* **Goal of the exercise**: Once the pictures are set aside, reproduce the entries below exactly.

* **Entries provided**:
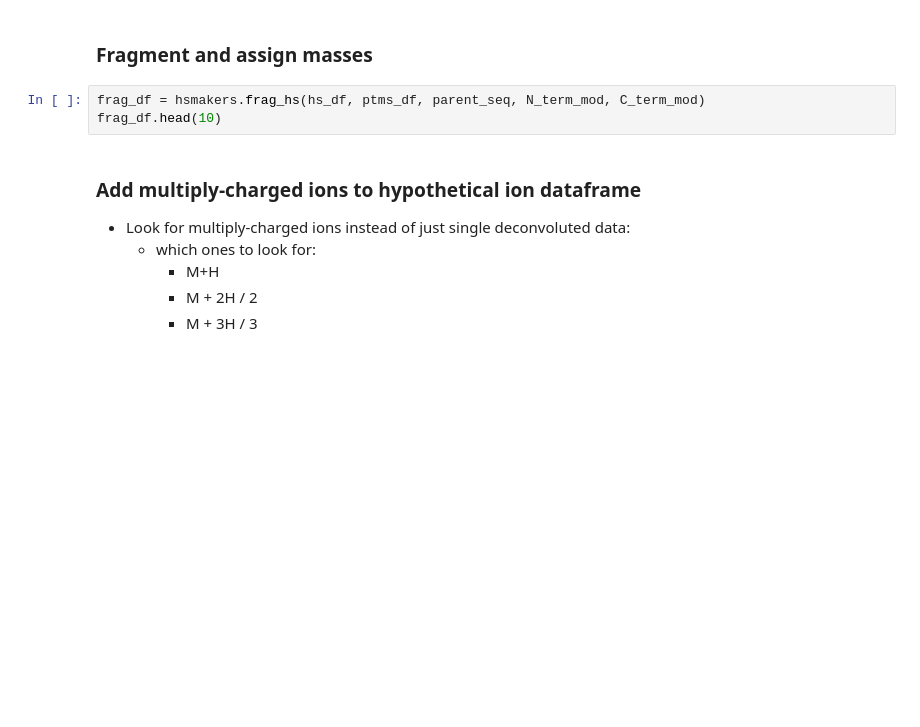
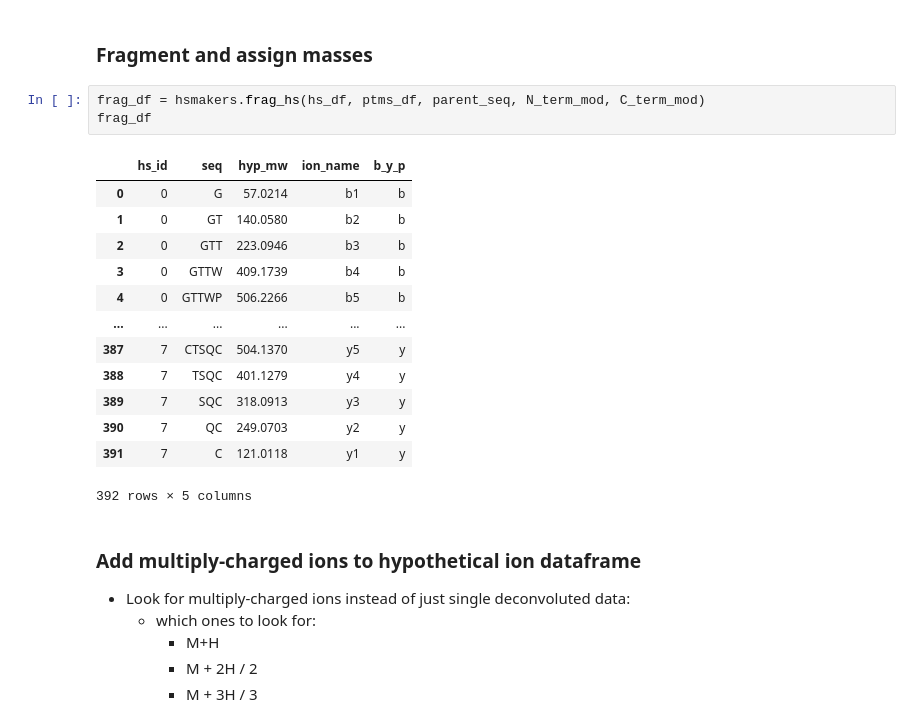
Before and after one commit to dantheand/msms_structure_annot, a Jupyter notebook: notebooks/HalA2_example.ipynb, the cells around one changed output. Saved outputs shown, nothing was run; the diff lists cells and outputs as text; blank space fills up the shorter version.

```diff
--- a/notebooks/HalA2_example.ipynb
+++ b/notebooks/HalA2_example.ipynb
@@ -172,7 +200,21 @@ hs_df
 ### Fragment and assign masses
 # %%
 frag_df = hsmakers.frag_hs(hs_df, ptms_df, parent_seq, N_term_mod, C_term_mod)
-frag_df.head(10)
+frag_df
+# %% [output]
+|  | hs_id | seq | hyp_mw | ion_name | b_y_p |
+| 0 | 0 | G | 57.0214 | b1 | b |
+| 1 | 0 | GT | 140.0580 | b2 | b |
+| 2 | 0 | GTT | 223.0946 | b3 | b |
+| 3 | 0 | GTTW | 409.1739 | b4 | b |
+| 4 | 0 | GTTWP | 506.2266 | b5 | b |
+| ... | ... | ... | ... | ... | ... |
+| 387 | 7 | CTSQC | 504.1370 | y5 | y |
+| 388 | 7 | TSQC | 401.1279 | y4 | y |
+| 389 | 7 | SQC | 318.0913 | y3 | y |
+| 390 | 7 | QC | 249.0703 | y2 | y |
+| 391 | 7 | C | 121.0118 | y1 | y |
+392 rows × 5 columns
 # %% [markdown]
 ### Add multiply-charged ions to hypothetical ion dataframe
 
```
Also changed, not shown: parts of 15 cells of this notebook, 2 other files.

* **Solution**:
Before and after one commit to dantheand/msms_structure_annot, a Jupyter notebook: notebooks/HalA2_example.ipynb, the cells around one changed output. Saved outputs shown, nothing was run; the diff lists cells and outputs as text; blank space fills up the shorter version.

```diff
--- a/notebooks/HalA2_example.ipynb
+++ b/notebooks/HalA2_example.ipynb
@@ -172,7 +200,21 @@ hs_df
 ### Fragment and assign masses
 # %%
 frag_df = hsmakers.frag_hs(hs_df, ptms_df, parent_seq, N_term_mod, C_term_mod)
-frag_df.head(10)
+frag_df
+# %% [output]
+|  | hs_id | seq | hyp_mw | ion_name | b_y_p |
+| 0 | 0 | G | 57.0214 | b1 | b |
+| 1 | 0 | GT | 140.0580 | b2 | b |
+| 2 | 0 | GTT | 223.0946 | b3 | b |
+| 3 | 0 | GTTW | 409.1739 | b4 | b |
+| 4 | 0 | GTTWP | 506.2266 | b5 | b |
+| ... | ... | ... | ... | ... | ... |
+| 387 | 7 | CTSQC | 504.1370 | y5 | y |
+| 388 | 7 | TSQC | 401.1279 | y4 | y |
+| 389 | 7 | SQC | 318.0913 | y3 | y |
+| 390 | 7 | QC | 249.0703 | y2 | y |
+| 391 | 7 | C | 121.0118 | y1 | y |
+392 rows × 5 columns
 # %% [markdown]
 ### Add multiply-charged ions to hypothetical ion dataframe
 
```
Also changed, not shown: parts of 15 cells of this notebook, 2 other files.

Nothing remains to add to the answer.